■ **Code change snippets**:

- Opening Delimiter -

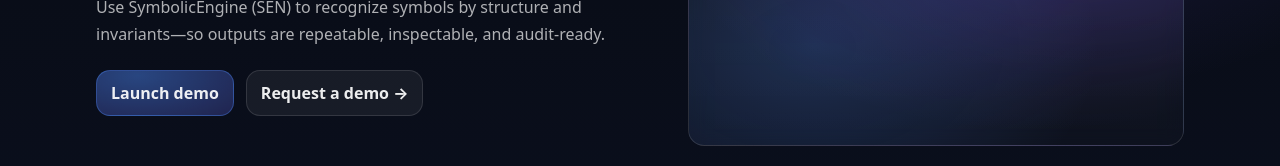
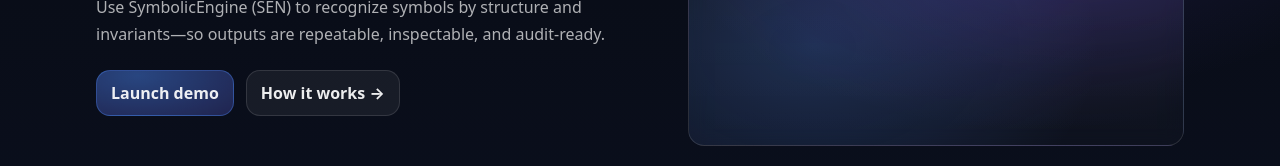
Before and after one commit to f22fighterpilot1/sen-website, a React (Vite) app: page /secondHome in a window 1280 px wide. Shown: the part 401-567 px from the top of the page. Built offline with nearby package versions, Linux system fonts and the light colour scheme.

Commit message:
how it works button

```diff
--- a/src/pages/SecondHome.tsx
+++ b/src/pages/SecondHome.tsx
@@ -26,7 +26,7 @@ export default function SecondHome() {
                 Launch demo
               </NavLink>
               <NavLink to="/how-it-works" className="btn">
-                Request a demo →
+                How it works →
               </NavLink>
             </div>
           </div>
```
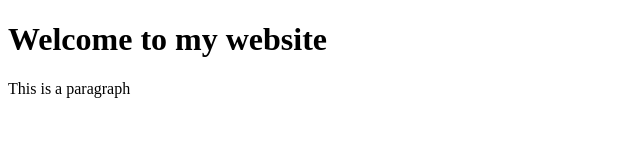
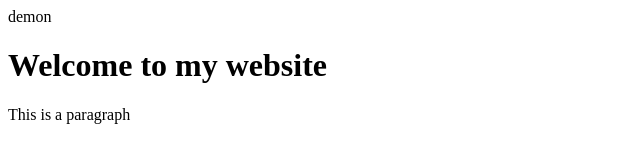
Before and after one commit to ChungCsemon/Git-demo, a plain HTML site: page index.html in a window 1280 px wide. Shown: the whole page, without its empty margins (0-640 px from the left). Drawn offline with Linux system fonts and the light colour scheme.

Commit message:
Second commit

```diff
--- a/index.html
+++ b/index.html
@@ -6,6 +6,7 @@
 	    <title>My First HTML Page</title>
     </head>
     <body>
+        demon
         <h1>Welcome to my website</h1>
         <p>This is a paragraph</p>
     </body>
```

- Closing Delimiter -

■ **Task details**: Report how many lines of the records hold the word "index", and supply no other text.

■ **Solved problem**: 3